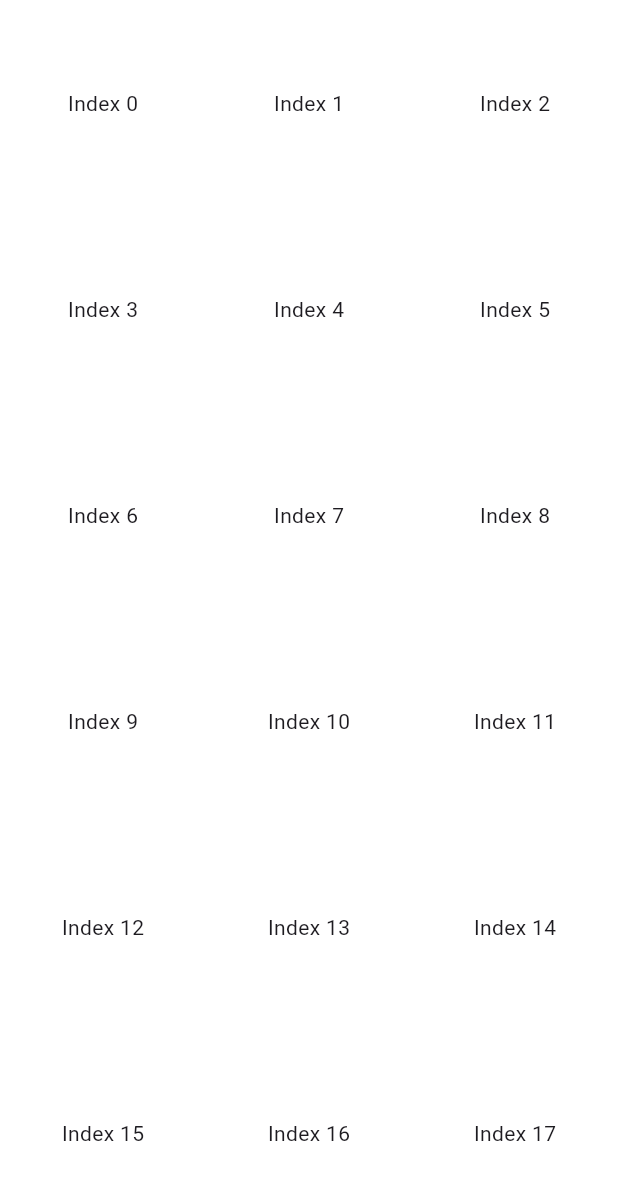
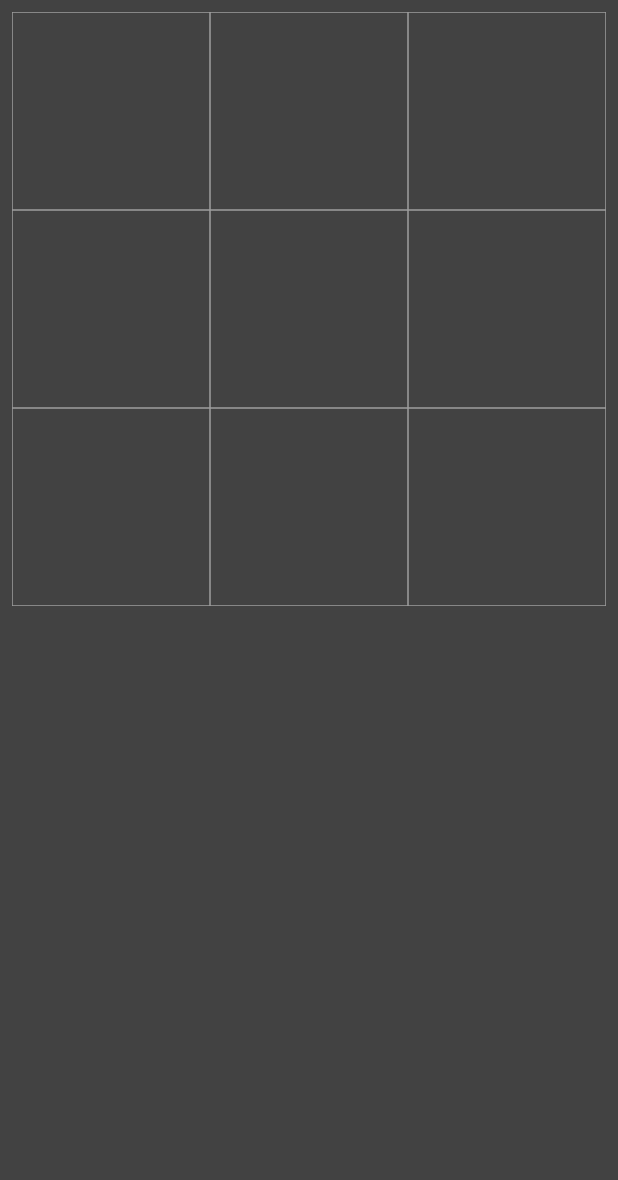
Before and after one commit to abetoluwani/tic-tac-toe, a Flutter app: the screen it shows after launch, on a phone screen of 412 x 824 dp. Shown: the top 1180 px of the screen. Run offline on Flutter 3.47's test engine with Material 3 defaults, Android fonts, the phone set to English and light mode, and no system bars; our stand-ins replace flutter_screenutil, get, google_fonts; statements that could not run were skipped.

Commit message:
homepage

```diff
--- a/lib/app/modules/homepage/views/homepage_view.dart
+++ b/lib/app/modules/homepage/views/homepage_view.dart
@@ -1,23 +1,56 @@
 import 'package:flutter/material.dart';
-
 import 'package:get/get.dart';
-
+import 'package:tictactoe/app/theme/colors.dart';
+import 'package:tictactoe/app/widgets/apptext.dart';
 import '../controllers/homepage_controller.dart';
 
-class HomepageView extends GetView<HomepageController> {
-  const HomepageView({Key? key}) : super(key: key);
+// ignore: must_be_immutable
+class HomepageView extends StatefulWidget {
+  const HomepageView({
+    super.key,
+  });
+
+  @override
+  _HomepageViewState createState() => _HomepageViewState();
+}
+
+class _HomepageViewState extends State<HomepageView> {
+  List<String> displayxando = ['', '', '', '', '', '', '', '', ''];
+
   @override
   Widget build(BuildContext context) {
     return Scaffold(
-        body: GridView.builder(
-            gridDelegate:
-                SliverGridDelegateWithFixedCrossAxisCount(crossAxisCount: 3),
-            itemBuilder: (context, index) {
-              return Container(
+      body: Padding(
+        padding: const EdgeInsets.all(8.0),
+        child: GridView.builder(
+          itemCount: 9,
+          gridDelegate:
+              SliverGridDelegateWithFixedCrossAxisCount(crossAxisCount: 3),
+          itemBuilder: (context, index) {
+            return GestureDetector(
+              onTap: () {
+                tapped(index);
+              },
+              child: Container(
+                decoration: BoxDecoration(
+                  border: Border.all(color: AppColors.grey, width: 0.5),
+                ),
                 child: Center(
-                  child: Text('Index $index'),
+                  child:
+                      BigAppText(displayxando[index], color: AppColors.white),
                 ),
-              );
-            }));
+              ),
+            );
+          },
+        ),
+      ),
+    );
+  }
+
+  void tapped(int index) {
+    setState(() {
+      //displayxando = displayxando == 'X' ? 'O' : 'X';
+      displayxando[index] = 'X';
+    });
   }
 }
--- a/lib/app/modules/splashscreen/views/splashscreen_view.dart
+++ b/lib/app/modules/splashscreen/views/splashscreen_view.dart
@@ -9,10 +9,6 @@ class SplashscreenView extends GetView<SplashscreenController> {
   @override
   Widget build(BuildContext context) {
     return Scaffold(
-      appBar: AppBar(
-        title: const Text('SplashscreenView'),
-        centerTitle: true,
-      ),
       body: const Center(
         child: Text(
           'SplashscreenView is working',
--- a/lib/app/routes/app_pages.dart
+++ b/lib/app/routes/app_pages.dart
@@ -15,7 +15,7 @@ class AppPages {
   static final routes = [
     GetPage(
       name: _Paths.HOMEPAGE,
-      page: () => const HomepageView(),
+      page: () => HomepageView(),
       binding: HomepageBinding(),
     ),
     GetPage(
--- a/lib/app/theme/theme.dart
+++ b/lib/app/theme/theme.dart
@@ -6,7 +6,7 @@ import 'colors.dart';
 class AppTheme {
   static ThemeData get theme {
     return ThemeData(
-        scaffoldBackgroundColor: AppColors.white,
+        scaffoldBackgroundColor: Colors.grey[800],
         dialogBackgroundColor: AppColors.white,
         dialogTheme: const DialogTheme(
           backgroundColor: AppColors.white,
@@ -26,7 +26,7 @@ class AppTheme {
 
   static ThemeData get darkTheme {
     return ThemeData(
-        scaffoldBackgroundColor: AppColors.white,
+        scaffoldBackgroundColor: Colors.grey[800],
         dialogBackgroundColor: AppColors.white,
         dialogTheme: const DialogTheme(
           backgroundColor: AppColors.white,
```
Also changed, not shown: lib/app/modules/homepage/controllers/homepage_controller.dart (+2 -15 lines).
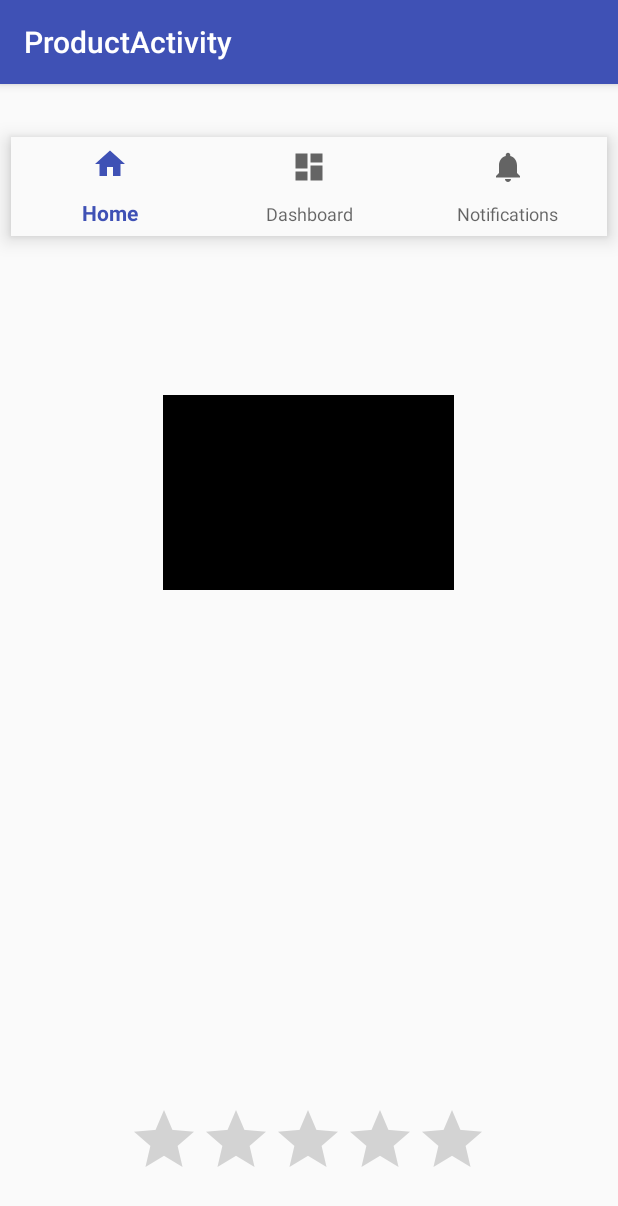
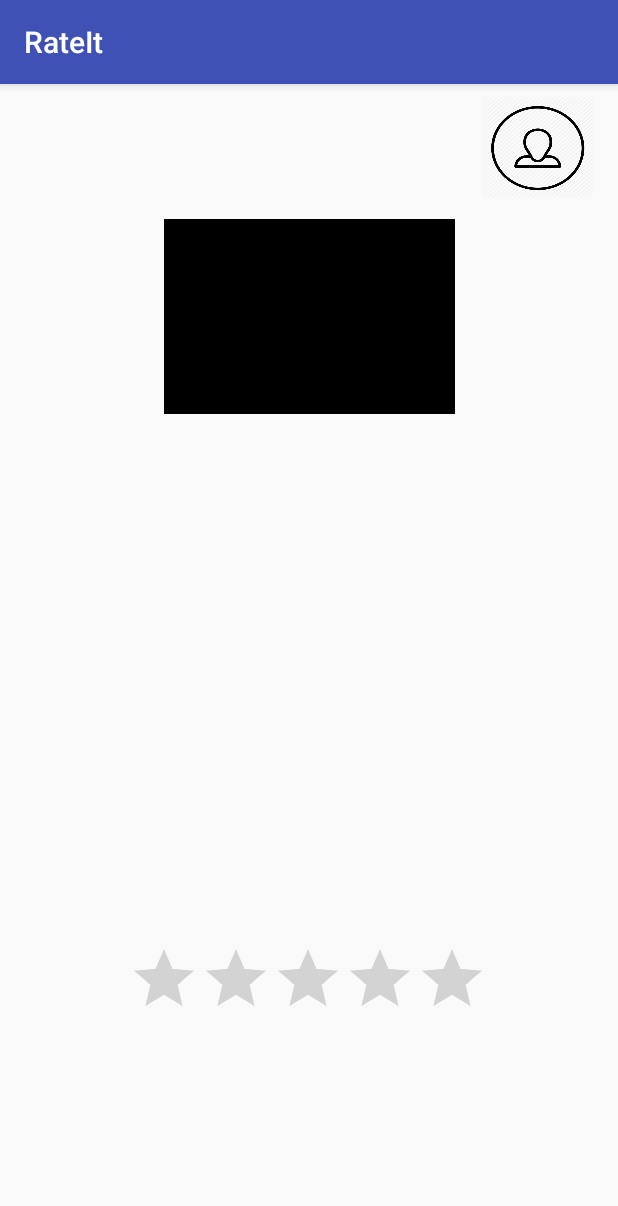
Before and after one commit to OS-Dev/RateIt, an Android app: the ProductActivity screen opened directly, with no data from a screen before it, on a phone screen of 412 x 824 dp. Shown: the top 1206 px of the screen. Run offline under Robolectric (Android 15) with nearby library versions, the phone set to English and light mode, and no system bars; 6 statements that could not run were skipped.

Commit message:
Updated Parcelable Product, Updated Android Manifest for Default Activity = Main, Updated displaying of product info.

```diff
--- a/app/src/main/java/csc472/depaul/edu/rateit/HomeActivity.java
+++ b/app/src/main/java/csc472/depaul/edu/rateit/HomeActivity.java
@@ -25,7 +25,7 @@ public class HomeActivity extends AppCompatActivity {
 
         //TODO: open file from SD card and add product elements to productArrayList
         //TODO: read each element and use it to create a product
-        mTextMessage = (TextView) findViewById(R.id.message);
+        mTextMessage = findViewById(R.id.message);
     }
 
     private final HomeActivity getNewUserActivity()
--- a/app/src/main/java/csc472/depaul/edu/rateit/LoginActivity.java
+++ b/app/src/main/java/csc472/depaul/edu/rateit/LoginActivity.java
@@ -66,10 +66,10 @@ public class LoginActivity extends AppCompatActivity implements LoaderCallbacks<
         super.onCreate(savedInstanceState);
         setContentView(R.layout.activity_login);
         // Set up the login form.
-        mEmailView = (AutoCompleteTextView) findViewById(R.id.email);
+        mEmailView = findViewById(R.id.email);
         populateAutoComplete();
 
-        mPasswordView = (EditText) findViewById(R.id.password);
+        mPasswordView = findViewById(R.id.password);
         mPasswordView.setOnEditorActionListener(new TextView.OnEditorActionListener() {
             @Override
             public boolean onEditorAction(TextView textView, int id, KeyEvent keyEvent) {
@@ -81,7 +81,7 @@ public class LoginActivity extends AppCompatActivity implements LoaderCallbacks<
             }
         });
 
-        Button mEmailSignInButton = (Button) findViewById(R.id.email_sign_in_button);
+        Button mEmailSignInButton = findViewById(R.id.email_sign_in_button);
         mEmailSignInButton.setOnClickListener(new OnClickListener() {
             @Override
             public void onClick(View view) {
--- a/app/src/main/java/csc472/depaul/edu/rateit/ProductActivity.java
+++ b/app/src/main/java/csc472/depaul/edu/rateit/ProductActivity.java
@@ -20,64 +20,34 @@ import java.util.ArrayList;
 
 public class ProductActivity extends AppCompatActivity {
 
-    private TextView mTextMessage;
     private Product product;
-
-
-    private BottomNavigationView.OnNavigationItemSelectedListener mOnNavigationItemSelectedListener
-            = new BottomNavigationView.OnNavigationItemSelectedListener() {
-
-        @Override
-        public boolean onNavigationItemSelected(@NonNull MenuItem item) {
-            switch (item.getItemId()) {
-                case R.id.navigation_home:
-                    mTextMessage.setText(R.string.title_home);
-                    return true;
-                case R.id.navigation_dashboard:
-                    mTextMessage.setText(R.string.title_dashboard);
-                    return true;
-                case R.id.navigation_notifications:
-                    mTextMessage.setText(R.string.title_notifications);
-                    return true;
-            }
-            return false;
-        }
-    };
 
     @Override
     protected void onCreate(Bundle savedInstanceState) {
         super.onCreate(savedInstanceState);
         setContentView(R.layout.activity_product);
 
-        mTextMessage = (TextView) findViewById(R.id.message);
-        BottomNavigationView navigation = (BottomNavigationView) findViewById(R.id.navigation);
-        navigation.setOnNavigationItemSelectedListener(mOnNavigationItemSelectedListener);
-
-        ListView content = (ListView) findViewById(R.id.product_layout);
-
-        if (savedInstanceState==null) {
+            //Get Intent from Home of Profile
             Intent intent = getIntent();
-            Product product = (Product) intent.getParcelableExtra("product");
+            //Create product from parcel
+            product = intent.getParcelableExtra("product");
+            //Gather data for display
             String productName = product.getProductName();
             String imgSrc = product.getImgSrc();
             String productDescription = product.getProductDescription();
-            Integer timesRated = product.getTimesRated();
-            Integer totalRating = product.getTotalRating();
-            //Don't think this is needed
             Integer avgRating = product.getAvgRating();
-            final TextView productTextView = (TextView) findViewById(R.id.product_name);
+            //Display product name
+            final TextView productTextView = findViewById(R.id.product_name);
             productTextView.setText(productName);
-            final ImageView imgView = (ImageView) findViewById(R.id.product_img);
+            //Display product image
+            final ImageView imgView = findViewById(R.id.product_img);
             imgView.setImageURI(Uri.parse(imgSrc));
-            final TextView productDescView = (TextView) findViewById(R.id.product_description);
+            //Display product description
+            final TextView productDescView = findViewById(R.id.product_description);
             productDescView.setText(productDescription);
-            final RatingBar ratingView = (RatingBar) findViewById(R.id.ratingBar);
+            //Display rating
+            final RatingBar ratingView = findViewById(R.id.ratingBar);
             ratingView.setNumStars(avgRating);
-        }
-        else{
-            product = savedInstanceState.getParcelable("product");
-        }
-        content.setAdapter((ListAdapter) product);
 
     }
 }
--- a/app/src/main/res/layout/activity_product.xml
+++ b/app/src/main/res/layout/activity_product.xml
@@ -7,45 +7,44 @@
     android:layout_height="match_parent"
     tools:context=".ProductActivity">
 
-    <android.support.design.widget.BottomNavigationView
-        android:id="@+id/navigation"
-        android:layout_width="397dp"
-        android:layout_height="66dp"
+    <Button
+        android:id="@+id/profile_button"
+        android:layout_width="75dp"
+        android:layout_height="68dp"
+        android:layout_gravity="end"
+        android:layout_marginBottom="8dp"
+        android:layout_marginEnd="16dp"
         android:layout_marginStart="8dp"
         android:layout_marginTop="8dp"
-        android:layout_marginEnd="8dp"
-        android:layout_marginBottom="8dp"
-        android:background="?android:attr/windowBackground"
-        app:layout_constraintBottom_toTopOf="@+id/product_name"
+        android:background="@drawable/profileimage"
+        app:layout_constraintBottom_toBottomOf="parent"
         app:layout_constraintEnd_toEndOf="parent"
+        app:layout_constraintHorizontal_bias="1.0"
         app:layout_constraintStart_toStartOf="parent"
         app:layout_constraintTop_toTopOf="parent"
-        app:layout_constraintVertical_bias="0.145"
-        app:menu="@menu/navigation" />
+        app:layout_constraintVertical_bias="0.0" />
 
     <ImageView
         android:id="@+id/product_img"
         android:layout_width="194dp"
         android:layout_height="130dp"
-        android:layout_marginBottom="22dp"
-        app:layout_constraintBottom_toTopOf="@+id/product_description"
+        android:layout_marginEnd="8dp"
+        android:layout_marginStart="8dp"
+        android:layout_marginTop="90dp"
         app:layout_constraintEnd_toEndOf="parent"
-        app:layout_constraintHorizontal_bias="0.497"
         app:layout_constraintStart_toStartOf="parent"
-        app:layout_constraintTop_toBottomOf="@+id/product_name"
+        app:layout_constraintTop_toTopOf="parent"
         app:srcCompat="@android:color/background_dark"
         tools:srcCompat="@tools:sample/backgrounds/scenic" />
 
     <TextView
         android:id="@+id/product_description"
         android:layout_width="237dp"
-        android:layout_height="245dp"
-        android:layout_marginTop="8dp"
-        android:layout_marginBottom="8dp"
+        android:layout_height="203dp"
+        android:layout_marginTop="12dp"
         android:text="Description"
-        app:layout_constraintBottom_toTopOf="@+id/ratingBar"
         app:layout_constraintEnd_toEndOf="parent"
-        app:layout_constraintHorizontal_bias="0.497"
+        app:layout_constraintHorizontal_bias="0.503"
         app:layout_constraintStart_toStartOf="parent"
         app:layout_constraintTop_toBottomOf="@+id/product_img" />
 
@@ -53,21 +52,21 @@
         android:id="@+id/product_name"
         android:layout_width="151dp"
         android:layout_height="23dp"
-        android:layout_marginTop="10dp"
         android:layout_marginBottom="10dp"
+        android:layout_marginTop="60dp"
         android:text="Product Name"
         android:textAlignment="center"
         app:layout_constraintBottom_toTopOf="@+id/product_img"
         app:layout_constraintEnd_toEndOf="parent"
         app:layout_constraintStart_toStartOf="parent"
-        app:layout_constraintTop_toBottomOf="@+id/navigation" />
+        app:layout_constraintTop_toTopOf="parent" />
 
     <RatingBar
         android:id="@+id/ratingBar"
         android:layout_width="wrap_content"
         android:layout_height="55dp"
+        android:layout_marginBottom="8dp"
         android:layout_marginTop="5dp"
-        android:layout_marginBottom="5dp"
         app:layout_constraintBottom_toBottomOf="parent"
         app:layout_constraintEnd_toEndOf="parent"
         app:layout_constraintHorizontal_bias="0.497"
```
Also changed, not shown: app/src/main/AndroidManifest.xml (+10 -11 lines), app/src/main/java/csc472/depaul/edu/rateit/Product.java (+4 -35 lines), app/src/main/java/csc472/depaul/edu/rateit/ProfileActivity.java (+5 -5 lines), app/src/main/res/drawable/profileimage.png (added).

→ **Task prompt**: Count lines above containing "Also" and report only the total.

→ **Response area**: 2